Craft in education seems to be an important part of the Crafts Council’s strategy. They’ve been talking to OFSTED, the schools inspectorate; NSEAD, which promotes art, craft and design in schools and CHEAD, which represents art and design in higher education. There is a plan to extend apprenticeship schemes to include postgraduates. This would certainly help to ameliorate some the problems of skills-loss which will come from the reduction of dedicated ceramics courses for example. The results of all this talking and partnership-ing remains to be seen, but at least there’s someone trying to ensure a presence for craft skills and processes at all levels of education. I asked for a comment on the situation in Scotland, which now has no ceramics course at degree level, and will shortly be losing the glass course in Edinburgh, by all accounts. Greenlees was sympathetic, but was concerned not to ‘appear as though we’re living in the past.’ Craft is ‘dynamic, innovative, and moves,’ she said, while acknowledging that a rationale that claims that this can’t include ceramics would, necessarily, be flawed.
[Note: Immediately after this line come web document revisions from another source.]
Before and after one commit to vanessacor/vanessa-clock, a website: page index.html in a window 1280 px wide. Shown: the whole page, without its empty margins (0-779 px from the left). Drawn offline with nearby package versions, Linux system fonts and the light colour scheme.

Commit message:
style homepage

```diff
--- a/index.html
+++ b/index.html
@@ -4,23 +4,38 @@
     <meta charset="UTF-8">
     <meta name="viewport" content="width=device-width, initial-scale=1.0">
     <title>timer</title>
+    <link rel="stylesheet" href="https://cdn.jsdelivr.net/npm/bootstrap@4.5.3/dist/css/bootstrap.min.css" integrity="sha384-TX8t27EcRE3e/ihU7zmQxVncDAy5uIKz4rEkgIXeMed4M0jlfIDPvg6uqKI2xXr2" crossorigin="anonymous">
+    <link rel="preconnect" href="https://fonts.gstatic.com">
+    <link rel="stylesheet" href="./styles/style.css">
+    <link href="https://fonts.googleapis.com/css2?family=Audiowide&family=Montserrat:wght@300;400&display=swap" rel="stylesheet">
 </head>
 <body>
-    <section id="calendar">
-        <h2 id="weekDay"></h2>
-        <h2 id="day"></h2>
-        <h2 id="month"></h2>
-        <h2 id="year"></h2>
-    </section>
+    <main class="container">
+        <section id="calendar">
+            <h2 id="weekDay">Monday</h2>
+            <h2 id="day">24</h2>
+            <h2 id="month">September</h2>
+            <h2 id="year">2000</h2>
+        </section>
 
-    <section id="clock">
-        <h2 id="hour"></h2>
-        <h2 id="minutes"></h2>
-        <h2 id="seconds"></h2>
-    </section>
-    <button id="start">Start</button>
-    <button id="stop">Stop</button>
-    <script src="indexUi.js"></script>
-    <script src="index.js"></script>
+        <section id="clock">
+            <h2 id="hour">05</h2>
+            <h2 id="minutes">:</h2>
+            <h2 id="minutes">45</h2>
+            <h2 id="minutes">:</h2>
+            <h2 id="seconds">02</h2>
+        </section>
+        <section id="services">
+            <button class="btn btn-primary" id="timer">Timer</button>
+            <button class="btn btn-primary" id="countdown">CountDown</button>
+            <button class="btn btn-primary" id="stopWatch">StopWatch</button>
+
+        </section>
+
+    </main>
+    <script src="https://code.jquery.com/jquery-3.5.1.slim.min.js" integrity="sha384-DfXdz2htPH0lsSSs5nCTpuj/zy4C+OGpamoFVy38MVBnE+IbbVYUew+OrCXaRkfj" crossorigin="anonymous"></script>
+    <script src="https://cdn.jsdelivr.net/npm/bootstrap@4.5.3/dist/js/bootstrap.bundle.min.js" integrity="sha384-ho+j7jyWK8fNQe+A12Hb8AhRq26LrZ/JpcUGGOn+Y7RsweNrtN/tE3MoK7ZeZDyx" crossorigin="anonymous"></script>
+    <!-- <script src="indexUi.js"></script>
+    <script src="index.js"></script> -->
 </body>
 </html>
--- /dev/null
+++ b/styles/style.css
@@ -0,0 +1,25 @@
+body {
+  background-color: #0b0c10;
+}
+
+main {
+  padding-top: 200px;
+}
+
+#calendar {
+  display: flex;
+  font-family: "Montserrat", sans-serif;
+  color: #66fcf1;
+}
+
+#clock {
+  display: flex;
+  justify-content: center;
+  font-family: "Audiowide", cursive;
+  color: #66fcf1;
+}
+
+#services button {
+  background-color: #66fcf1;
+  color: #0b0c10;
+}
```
The Public Face of Craft
‘So, five years from now, what do you want the Crafts Council to have achieved?’
‘I want people to “get” craft.’
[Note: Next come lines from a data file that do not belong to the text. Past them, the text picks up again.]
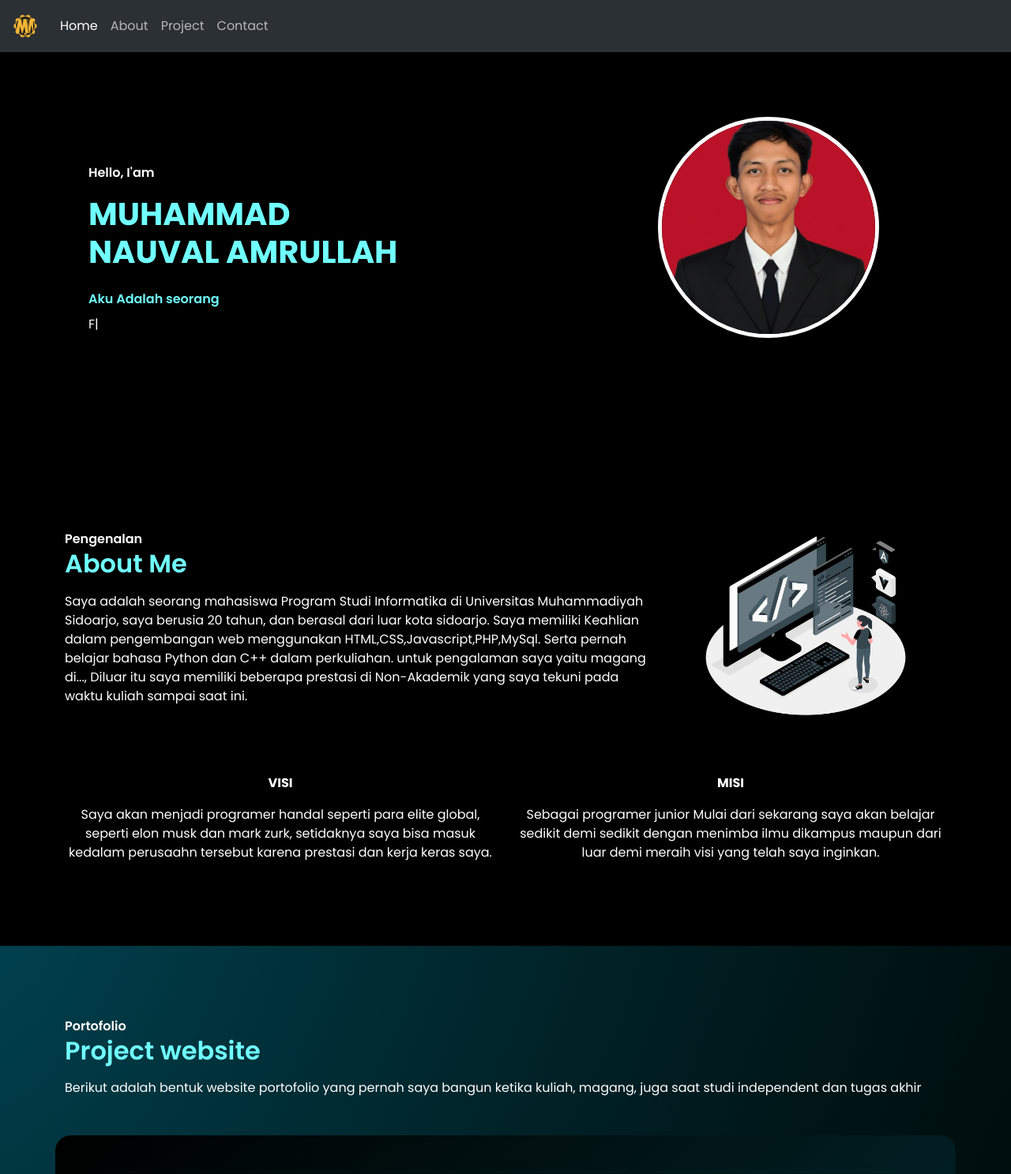
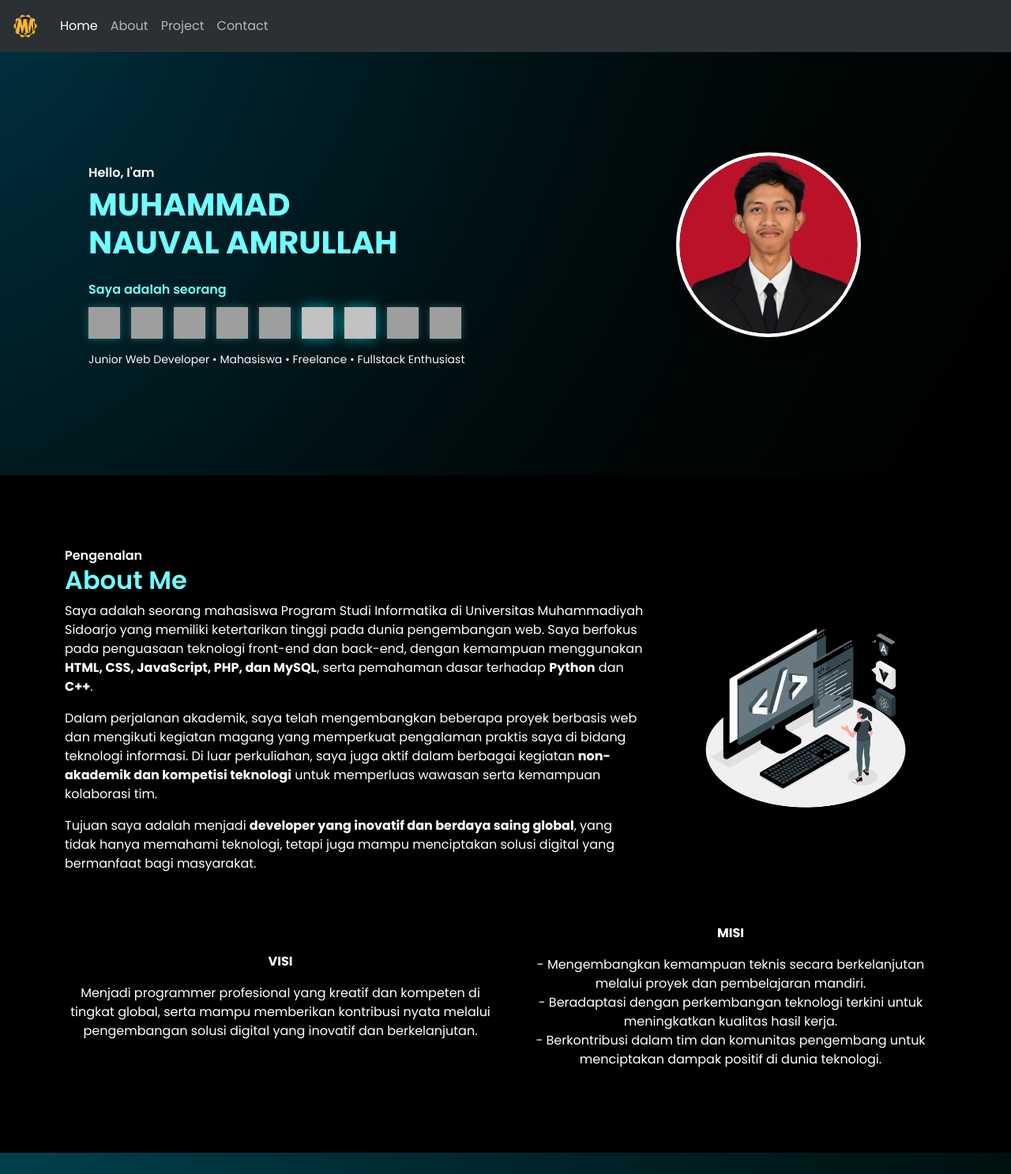
Before and after one commit to nauvalamrullah/Company_Profile, a PHP site: page /index.html in a window 1280 px wide. Shown: the top 1487 px of the page at 79% size. Run offline with PHP 8.4, Linux system fonts and the light colour scheme; grey boxes are pictures that could not be loaded.

Commit message:
header lebih fresh

```diff
--- a/css/index.css
+++ b/css/index.css
@@ -58,21 +58,24 @@ section.section-title{
 
 /* Foto Profil Header */
 .header-section .header-img {
-  width: 280px;
-  height: 280px;
-  object-fit: cover;
-  border-radius: 50%; /* lingkaran */
-  border: 5px solid #fff; /* border putih elegan */
+  width: 260px;
+  height: 260px;
+  object-fit: cover; /* tetap isi penuh tanpa ruang hitam */
+  object-position: 50% 30%; /* geser sedikit agar wajah lebih pas */
+  border-radius: 50%;
+  border: 5px solid #fff;
   box-shadow: 0 8px 24px rgba(0, 0, 0, 0.4);
   transition: transform 0.3s ease, box-shadow 0.3s ease;
   margin: auto;
   display: block;
+  transform: scale(0.9); /* efek zoom out lembut */
 }
 
 .header-section .header-img:hover {
-  transform: scale(1.05); /* zoom halus */
+  transform: scale(0.95); /* efek hover halus */
   box-shadow: 0 12px 32px rgba(0, 0, 0, 0.5);
 }
+
 
 .judul{
   padding-top: 70px;
@@ -274,3 +277,118 @@ input[type=submit]:hover {
   background-color:var(--blue-color);
   color: #000000;
 }
+
+/* --- Modern GitHub-like Hero Section --- */
+.header-section {
+  background: radial-gradient(circle at top left, #001f2f, #000000 70%);
+  color: #fff;
+  padding: 120px 0;
+  position: relative;
+  overflow: hidden;
+}
+
+.header-section::before {
+  content: "";
+  position: absolute;
+  inset: 0;
+  background: linear-gradient(120deg, rgba(0, 255, 255, 0.08), rgba(0, 0, 0, 0.6));
+  z-index: 0;
+}
+
+.header-section .container {
+  position: relative;
+  z-index: 1;
+}
+
+/* Card di sisi kanan */
+.profile-card {
+  background: rgba(255, 255, 255, 0.05);
+  backdrop-filter: blur(10px);
+  border: 1px solid rgba(112, 255, 255, 0.2);
+  border-radius: 20px;
+  transition: all 0.3s ease;
+  box-shadow: 0 8px 25px rgba(112, 255, 255, 0.1);
+}
+
+.profile-card:hover {
+  transform: translateY(-5px);
+  box-shadow: 0 12px 35px rgba(112, 255, 255, 0.25);
+}
+
+/* Tombol GitHub style */
+.btn {
+  font-weight: 600;
+  border-radius: 8px;
+}
+
+.btn-outline-light {
+  border: 1px solid #70ffff;
+  color: #70ffff;
+  background: transparent;
+}
+
+.btn-outline-light:hover {
+  background: #70ffff;
+  color: #000;
+  box-shadow: 0 0 10px rgba(112, 255, 255, 0.6);
+}
+
+
+/* ===== BAGIAN LOGO / TECH STACK ===== */
+.tech-stack {
+  display: flex;
+  flex-wrap: wrap;
+  gap: 14px;
+  margin-top: 10px;
+  align-items: center;
+}
+
+.tech-stack img {
+  width: 40px;
+  height: 40px;
+  transition: transform 0.3s ease, filter 0.3s ease;
+  filter: drop-shadow(0 0 5px rgba(112, 255, 255, 0.3));
+}
+
+.tech-stack img:hover {
+  transform: scale(1.2);
+  filter: drop-shadow(0 0 12px rgba(112, 255, 255, 0.8));
+}
+
+/* Responsive agar tetap rapi di layar kecil */
+@media (max-width: 768px) {
+  .tech-stack {
+    justify-content: center;
+  }
+}
+
+.tools {
+  display: flex;
+  gap: 20px;
+  align-items: center;
+  justify-content: center;
+  margin-top: 15px;
+}
+
+.tool-logo {
+  width: 50px;
+  height: 50px;
+  transition: transform 0.3s ease, filter 0.3s ease;
+  filter: drop-shadow(0 0 5px rgba(0, 255, 255, 0.3));
+}
+
+.tool-logo:hover {
+  transform: scale(1.1);
+  filter: drop-shadow(0 0 10px rgba(0, 255, 255, 0.6));
+}
+
+/* Buat versi terang untuk logo yang aslinya gelap */
+.tool-logo.light {
+  filter: brightness(3) drop-shadow(0 0 5px rgba(0, 255, 255, 0.5));
+}
+.tech-stack img.flask-fix {
+  filter: invert(1) brightness(2) drop-shadow(0 0 8px rgba(0, 255, 255, 0.6));
+}
+.tech-stack img.github-fix {
+  filter: invert(1) brightness(2) drop-shadow(0 0 8px rgba(0, 255, 255, 0.6));
+}
--- a/index.html
+++ b/index.html
@@ -39,21 +39,45 @@
     <section class="header-section" id="header">
       <div class="container">
         <div class="row align-items-center justify-content-between">
+
+          <!-- TEKS PROFIL -->
           <div class="col-md-6">
             <div class="judul">
-              <p class="fw-semibold">Hello, I'am</p>
-              <h1 class="text-blue header-title text-uppercase fw-bold mb-4">Muhammad <br>Nauval Amrullah</h1>
-              <p class="fw-semibold text-blue mb-2">Aku Adalah seorang</p>
-                <span class="typed" data-typed-items="Junior Web Developer, Mahasiswa, Freelance, Editor"></span>
+              <p class="fw-semibold mb-1">Hello, I'am</p>
+              <h1 class="text-blue header-title text-uppercase fw-bold mb-4">
+                Muhammad <br> Nauval Amrullah
+              </h1>
+
+              <p class="fw-semibold text-blue mb-2">Saya adalah seorang</p>
+
+              <!-- LOGO TOOLS / TEKNOLOGI -->
+              <div class="tech-stack">
+                <img src="https://cdn.jsdelivr.net/gh/devicons/devicon/icons/html5/html5-original.svg" alt="HTML" title="HTML">
+                <img src="https://cdn.jsdelivr.net/gh/devicons/devicon/icons/css3/css3-original.svg" alt="CSS" title="CSS">
+                <img src="https://cdn.jsdelivr.net/gh/devicons/devicon/icons/javascript/javascript-original.svg" alt="JavaScript" title="JavaScript">
+                <img src="https://cdn.jsdelivr.net/gh/devicons/devicon/icons/python/python-original.svg" alt="Python" title="Python">
+                <img src="https://cdn.jsdelivr.net/gh/devicons/devicon/icons/react/react-original.svg" alt="React" title="React">
+                <img src="https://cdn.jsdelivr.net/gh/devicons/devicon/icons/flask/flask-original-wordmark.svg" alt="Flask" class="flask-fix">
+                <img src="https://cdn.jsdelivr.net/gh/devicons/devicon/icons/github/github-original.svg" alt="GitHub" class="github-fix">
+                <img src="https://cdn.jsdelivr.net/gh/devicons/devicon/icons/mysql/mysql-original-wordmark.svg" alt="MySQL" class="tool-logo">
+                <img src="https://cdn.jsdelivr.net/gh/devicons/devicon/icons/sqlite/sqlite-original.svg" alt="SQLite" class="tool-logo">
+              </div>
+
+              <p class="text-light mt-3 small">
+                Junior Web Developer • Mahasiswa • Freelance • Fullstack Enthusiast
               </p>
             </div>
           </div>
+
+          <!-- FOTO PROFIL -->
           <div class="col-md-5">
-              <img src="img/fotoformal.png" class="header-img"alt="">
+            <img src="img/fotoformal.png" class="header-img" alt="">
           </div>
         </div>
       </div>
     </section>
+
+
 
 <!-- about -->
 
@@ -61,28 +85,48 @@
       <div class="container">
         <div class="row align-items-center">
           <div class="col-md-8">
-    <p class="fw-semibold mb-0">Pengenalan
-    <h2 class="text-blue fw-semibold">About Me</h2></p>
+            <p class="fw-semibold mb-0">Pengenalan</p>
+            <h2 class="text-blue fw-semibold">About Me</h2>
 
-    <p>Saya adalah seorang mahasiswa Program Studi Informatika di Universitas Muhammadiyah Sidoarjo, saya berusia 20 tahun, dan berasal dari luar kota sidoarjo. Saya memiliki Keahlian dalam pengembangan web menggunakan HTML,CSS,Javascript,PHP,MySql. Serta pernah belajar bahasa Python dan C++ dalam perkuliahan. untuk pengalaman saya yaitu magang di..., Diluar itu saya memiliki beberapa prestasi di Non-Akademik yang saya tekuni pada waktu kuliah sampai saat ini.  </p>
+            <p>
+              Saya adalah seorang mahasiswa Program Studi Informatika di Universitas Muhammadiyah Sidoarjo yang memiliki ketertarikan tinggi pada dunia pengembangan web. Saya berfokus pada penguasaan teknologi front-end dan back-end, dengan kemampuan menggunakan
+              <strong>HTML, CSS, JavaScript, PHP, dan MySQL</strong>, serta pemahaman dasar terhadap <strong>Python</strong> dan <strong>C++</strong>.
+            </p>
+
+            <p>
+              Dalam perjalanan akademik, saya telah mengembangkan beberapa proyek berbasis web dan mengikuti kegiatan magang yang memperkuat pengalaman praktis saya di bidang teknologi informasi. Di luar perkuliahan, saya juga aktif dalam berbagai kegiatan
+              <strong>non-akademik dan kompetisi teknologi</strong> untuk memperluas wawasan serta kemampuan kolaborasi tim.
+            </p>
+
+            <p>
+              Tujuan saya adalah menjadi <strong>developer yang inovatif dan berdaya saing global</strong>, yang tidak hanya memahami teknologi, tetapi juga mampu menciptakan solusi digital yang bermanfaat bagi masyarakat.
+            </p>
           </div>
+
           <div class="col-md-4 text-center">
-      <p><img src="img/vektorcode.png" class="about-foto"alt=""></p>
+            <p><img src="img/vektorcode.png" class="about-foto" alt="Ilustrasi coding"></p>
           </div>
         </div>
 
         <div class="row align-items-center mt-5">
           <div class="col-md-6 text-center">
             <p class="text-center fw-bold">VISI</p>
-        <p>Saya akan menjadi programer handal seperti para elite global, seperti elon musk dan mark zurk, setidaknya saya bisa masuk kedalam perusaahn tersebut karena prestasi dan kerja keras saya. </p>
+            <p>
+              Menjadi programmer profesional yang kreatif dan kompeten di tingkat global, serta mampu memberikan kontribusi nyata melalui pengembangan solusi digital yang inovatif dan berkelanjutan.
+            </p>
           </div>
           <div class="col-md-6 text-center">
             <p class="text-center fw-bold">MISI</p>
-        <p>Sebagai programer junior Mulai dari sekarang saya akan belajar sedikit demi sedikit dengan menimba ilmu dikampus maupun dari luar demi meraih visi yang telah saya inginkan.</p>
+            <p>
+              - Mengembangkan kemampuan teknis secara berkelanjutan melalui proyek dan pembelajaran mandiri.<br>
+              - Beradaptasi dengan perkembangan teknologi terkini untuk meningkatkan kualitas hasil kerja.<br>
+              - Berkontribusi dalam tim dan komunitas pengembang untuk menciptakan dampak positif di dunia teknologi.
+            </p>
           </div>
         </div>
       </div>
     </section>
+
 
 <!-- Section POrtofolio -->
     <section class="album-section" id="project">
```
Lines whose indentation alone changed are shown as unchanged.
It’s a big ambition, but there are some outstanding questions. How is craft to be mediated? Along with the exhibitions programme, Origin and Collect are the mainstays. These are Crafts’ public face.
How does the Crafts Council define craft?
‘We don’t,’ but ‘innovative use of materials and processes’ was a much repeated phrase. ‘Innovative’ is probably the main buzz word I’m encountering at the moment. It’s endlessly repeated in Creative Britain, also in Seona Reid’s paper, ‘Unleashing the Potential of the Scottish Creative Sector,’ (Reid is head of Glasgow School of Art where the last ceramics degree course is closing), in Greenlees’s commentary and almost to the point of self parody in NESTA’s latest policy statement but as with ‘gold standard’ there is no indication of how this is defined or by whom. ‘Innovative’ is particularly tricky, because it has such a strong speculative element to it anyway. How do you measure innovation?
I remarked that, in my travels in Tottenham, I had encountered a group of Kurdish women from Turkey who are exemplary sewers, knitters, embroiderers and makers of many wondrous fine things in fabric and fibre. They make to sell. They need the money. Would the Crafts Council support them, for example? Pause…..mmmmm, not sure. Bla Bla innovative. Well maybe they could demonstrate appropriate signs of innovation but, somehow, I had a feeling that my Kurdish ladies were not what the Ministry of Craft were looking for. One has to ask why not, they are part of ‘the sector’, surely?
The Jerwood prize for the applied arts appears to have departed for the time being. Greenlees said it would continue but only with the Jerwood, not in conjunction with the Crafts Council. It provided some much needed, if not very good quality, media coverage, so how is it to be replaced or expanded? The Jerwood website is not very revealing at the moment.
By constituting craft as primarily about skills and process, and locating it squarely in education, training, and professional development and support, the Crafts Council ensures a presence and a plausible way of craft being ‘got’. Whether it’s craft as you know it or want it, and quite who is included and who is not, is another matter entirely. The C Word will deal with that question, ‘the gold standard’, ‘innovation’ and other matters in part 2.

No comments: